++++ Exercise material

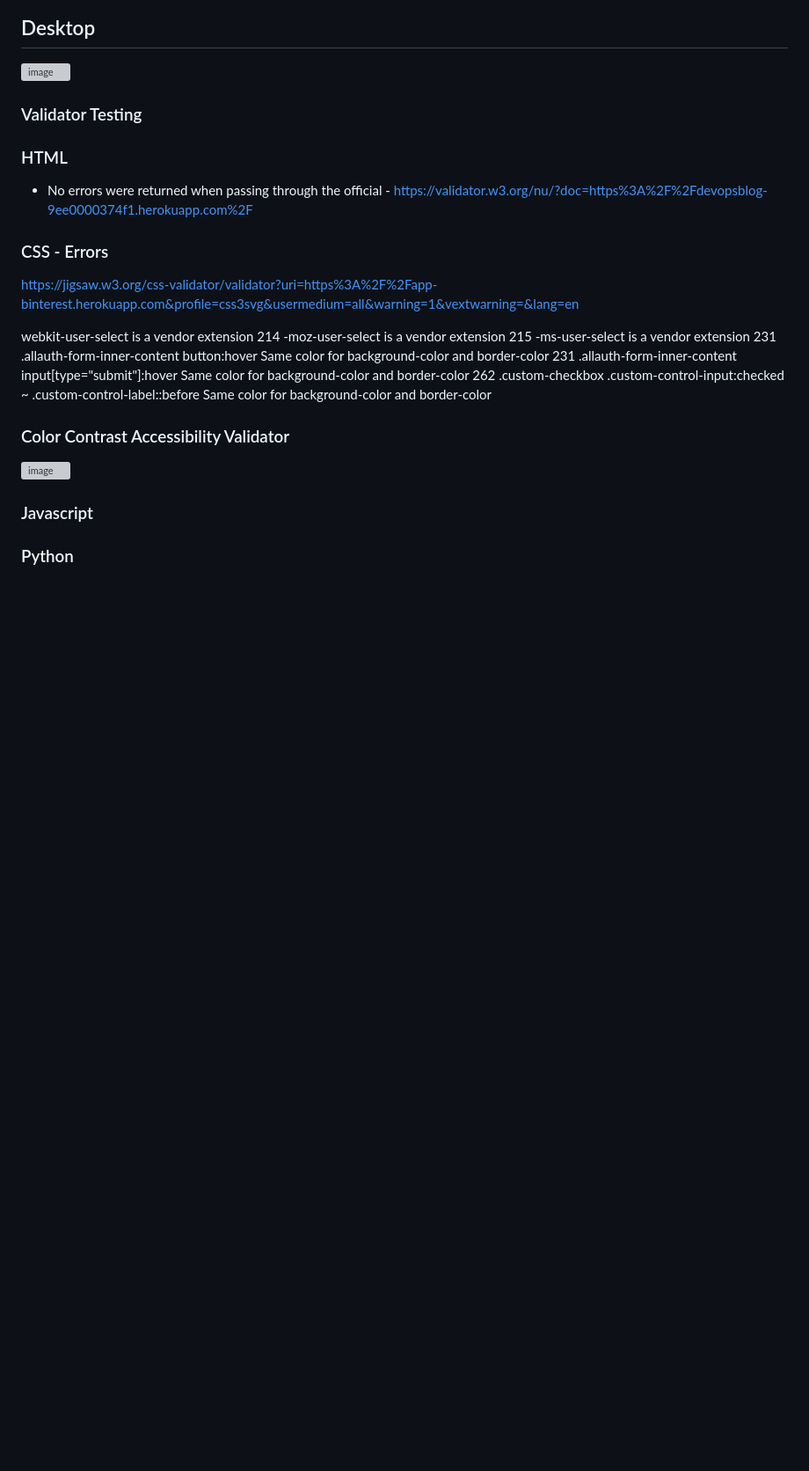
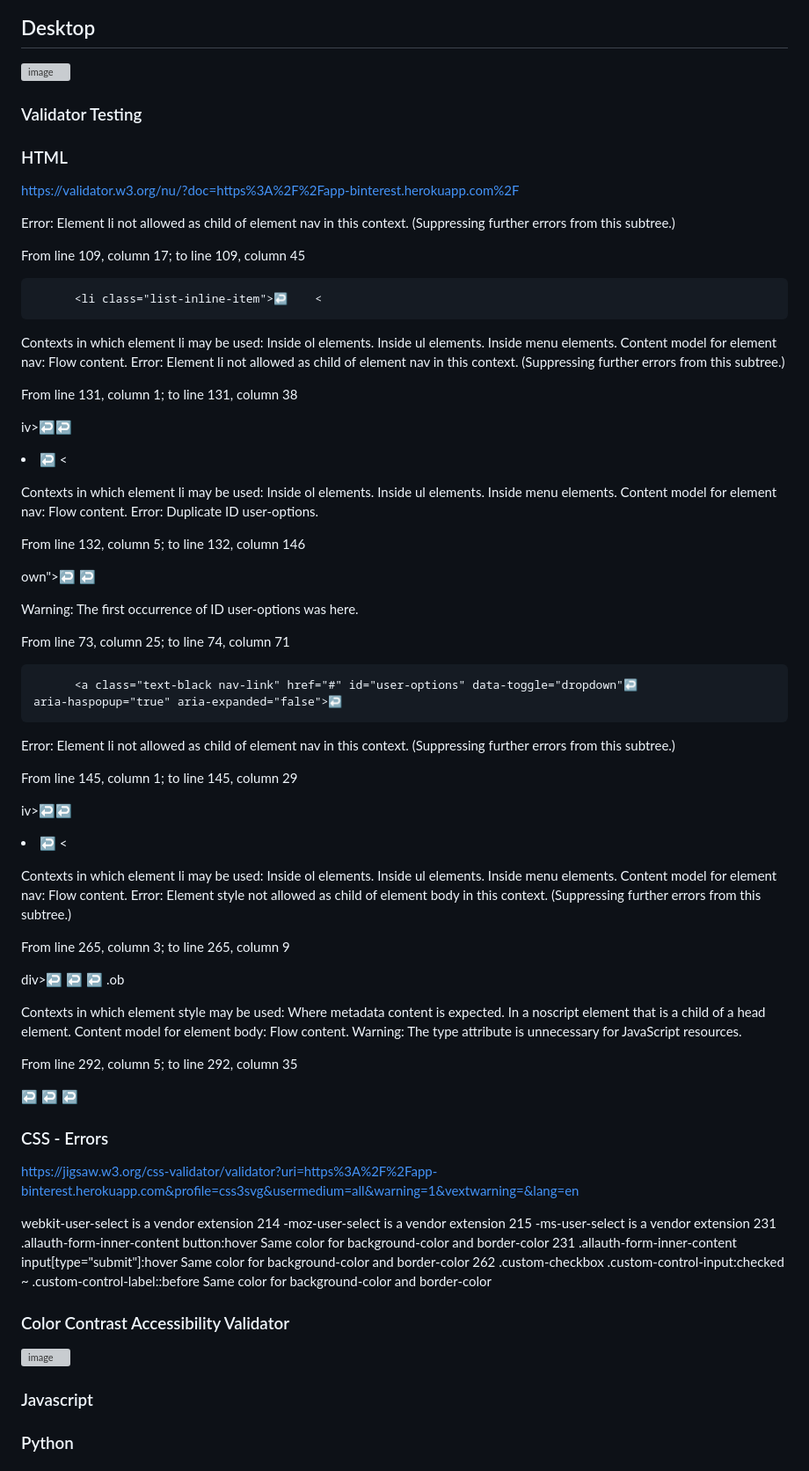
Before and after one commit to niallos11/binterest, a Markdown page: README.md, the part around the change. Shown at 88% size. GitHub-like rendering; blank space fills up the shorter version; grey boxes are pictures that could not be loaded.

Commit message:
Update html validator tests on README.md

```diff
--- a/README.md
+++ b/README.md
@@ -51,7 +51,73 @@
 ### Validator Testing
 
 ### HTML
-- No errors were returned when passing through the official - https://validator.w3.org/nu/?doc=https%3A%2F%2Fdevopsblog-9ee0000374f1.herokuapp.com%2F
+https://validator.w3.org/nu/?doc=https%3A%2F%2Fapp-binterest.herokuapp.com%2F
+
+Error: Element li not allowed as child of element nav in this context. (Suppressing further errors from this subtree.)
+
+From line 109, column 17; to line 109, column 45
+
+          <li class="list-inline-item">↩    <
+
+Contexts in which element li may be used:
+Inside ol elements.
+Inside ul elements.
+Inside menu elements.
+Content model for element nav:
+Flow content.
+Error: Element li not allowed as child of element nav in this context. (Suppressing further errors from this subtree.)
+
+From line 131, column 1; to line 131, column 38
+
+iv>↩</li>↩<li class="list-inline-item dropdown">↩    <
+
+Contexts in which element li may be used:
+Inside ol elements.
+Inside ul elements.
+Inside menu elements.
+Content model for element nav:
+Flow content.
+Error: Duplicate ID user-options.
+
+From line 132, column 5; to line 132, column 146
+
+own">↩    <a class="text-black nav-link d-block d-lg-none" href="#" id="user-options" data-toggle="dropdown" aria-haspopup="true" aria-expanded="false">↩
+
+Warning: The first occurrence of ID user-options was here.
+
+From line 73, column 25; to line 74, column 71
+
+          <a class="text-black nav-link" href="#" id="user-options" data-toggle="dropdown"↩                            aria-haspopup="true" aria-expanded="false">↩
+
+Error: Element li not allowed as child of element nav in this context. (Suppressing further errors from this subtree.)
+
+From line 145, column 1; to line 145, column 29
+
+iv>↩</li>↩<li class="list-inline-item">↩    <
+
+Contexts in which element li may be used:
+Inside ol elements.
+Inside ul elements.
+Inside menu elements.
+Content model for element nav:
+Flow content.
+Error: Element style not allowed as child of element body in this context. (Suppressing further errors from this subtree.)
+
+From line 265, column 3; to line 265, column 9
+
+div>↩  ↩  <style>↩  .ob
+
+Contexts in which element style may be used:
+Where metadata content is expected.
+In a noscript element that is a child of a head element.
+Content model for element body:
+Flow content.
+Warning: The type attribute is unnecessary for JavaScript resources.
+
+From line 292, column 5; to line 292, column 35
+
+↩    ↩    <script type="text/javascript">↩
+
 
 
 ### CSS - Errors
```
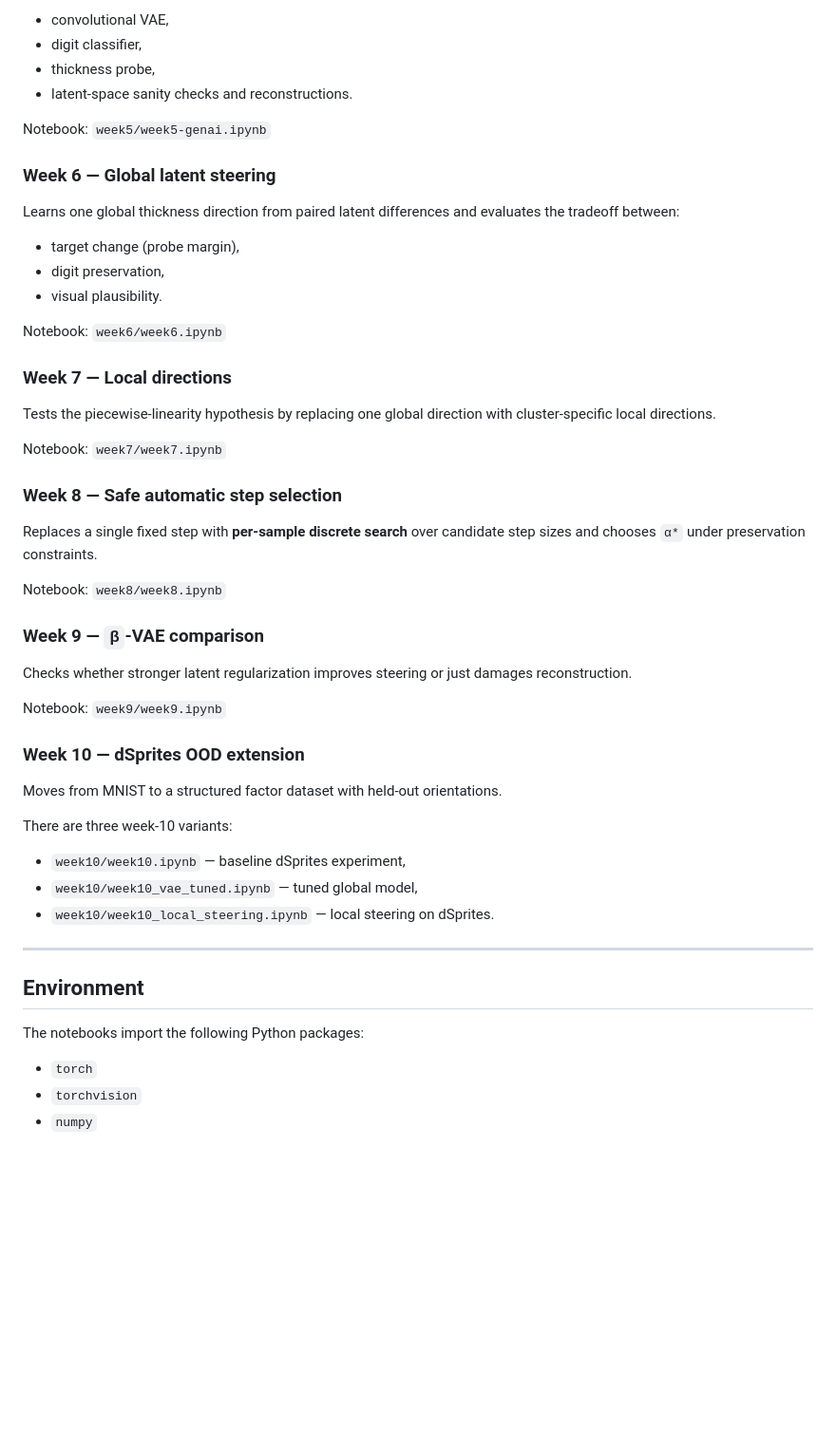
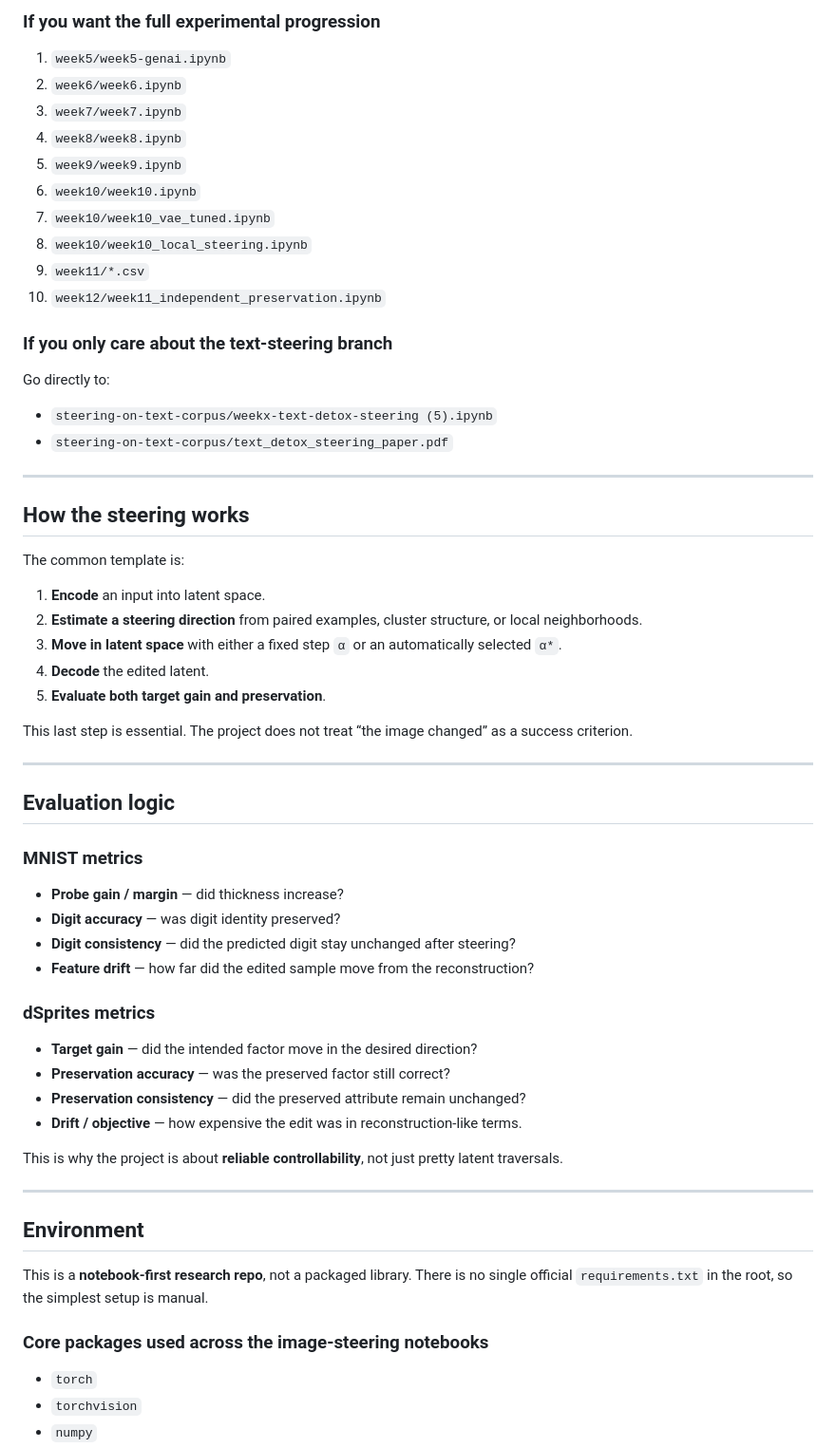
Before and after one commit to Ily17as/Controllable-Latent-Steering-in-VAEs, a Markdown page: README.md, the part around one of its changes. Shown at 95% size. Rendered like a GitHub page; blank space fills up the shorter version.

```diff
--- a/README.md
+++ b/README.md
@@ -125,49 +162,63 @@ Builds the starting point:
 
-- convolutional VAE,
-- digit classifier,
-- thickness probe,
-- latent-space sanity checks and reconstructions.
+### If you want the full experimental progression
+1. `week5/week5-genai.ipynb`
+2. `week6/week6.ipynb`
+3. `week7/week7.ipynb`
+4. `week8/week8.ipynb`
+5. `week9/week9.ipynb`
+6. `week10/week10.ipynb`
+7. `week10/week10_vae_tuned.ipynb`
+8. `week10/week10_local_steering.ipynb`
+9. `week11/*.csv`
+10. `week12/week11_independent_preservation.ipynb`
 
-Notebook: `week5/week5-genai.ipynb`
+### If you only care about the text-steering branch
+Go directly to:
 
-### Week 6 — Global latent steering
-Learns one global thickness direction from paired latent differences and evaluates the tradeoff between:
+- `steering-on-text-corpus/weekx-text-detox-steering (5).ipynb`
+- `steering-on-text-corpus/text_detox_steering_paper.pdf`
 
-- target change (probe margin),
-- digit preservation,
-- visual plausibility.
+---
 
-Notebook: `week6/week6.ipynb`
+## How the steering works
 
-### Week 7 — Local directions
-Tests the piecewise-linearity hypothesis by replacing one global direction with cluster-specific local directions.
+The common template is:
 
-Notebook: `week7/week7.ipynb`
+1. **Encode** an input into latent space.
+2. **Estimate a steering direction** from paired examples, cluster structure, or local neighborhoods.
+3. **Move in latent space** with either a fixed step `α` or an automatically selected `α*`.
+4. **Decode** the edited latent.
+5. **Evaluate both target gain and preservation**.
 
-### Week 8 — Safe automatic step selection
-Replaces a single fixed step with **per-sample discrete search** over candidate step sizes and chooses `α*` under preservation constraints.
+This last step is essential. The project does not treat “the image changed” as a success criterion.
 
-Notebook: `week8/week8.ipynb`
+---
 
-### Week 9 — `β`-VAE comparison
-Checks whether stronger latent regularization improves steering or just damages reconstruction.
+## Evaluation logic
 
-Notebook: `week9/week9.ipynb`
+### MNIST metrics
 
-### Week 10 — dSprites OOD extension
-Moves from MNIST to a structured factor dataset with held-out orientations.
+- **Probe gain / margin** — did thickness increase?
+- **Digit accuracy** — was digit identity preserved?
+- **Digit consistency** — did the predicted digit stay unchanged after steering?
+- **Feature drift** — how far did the edited sample move from the reconstruction?
 
-There are three week-10 variants:
+### dSprites metrics
 
-- `week10/week10.ipynb` — baseline dSprites experiment,
-- `week10/week10_vae_tuned.ipynb` — tuned global model,
-- `week10/week10_local_steering.ipynb` — local steering on dSprites.
+- **Target gain** — did the intended factor move in the desired direction?
+- **Preservation accuracy** — was the preserved factor still correct?
+- **Preservation consistency** — did the preserved attribute remain unchanged?
+- **Drift / objective** — how expensive the edit was in reconstruction-like terms.
+
+This is why the project is about **reliable controllability**, not just pretty latent traversals.
 
 ---
 
 ## Environment
 
-The notebooks import the following Python packages:
+This is a **notebook-first research repo**, not a packaged library. There is no single official `requirements.txt` in the root, so the simplest setup is manual.
+
+### Core packages used across the image-steering notebooks
 
 - `torch`
 - `torchvision`
```
Also changed, not shown: other parts of README.md (+170 -133 lines).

++++++++

Problem to solve:
Return every line above that contains the word "style".

Answer to this problem:
+Error: Element style not allowed as child of element body in this context. (Suppressing further errors from this subtree.)
+div>↩  ↩  <style>↩  .ob
+Contexts in which element style may be used:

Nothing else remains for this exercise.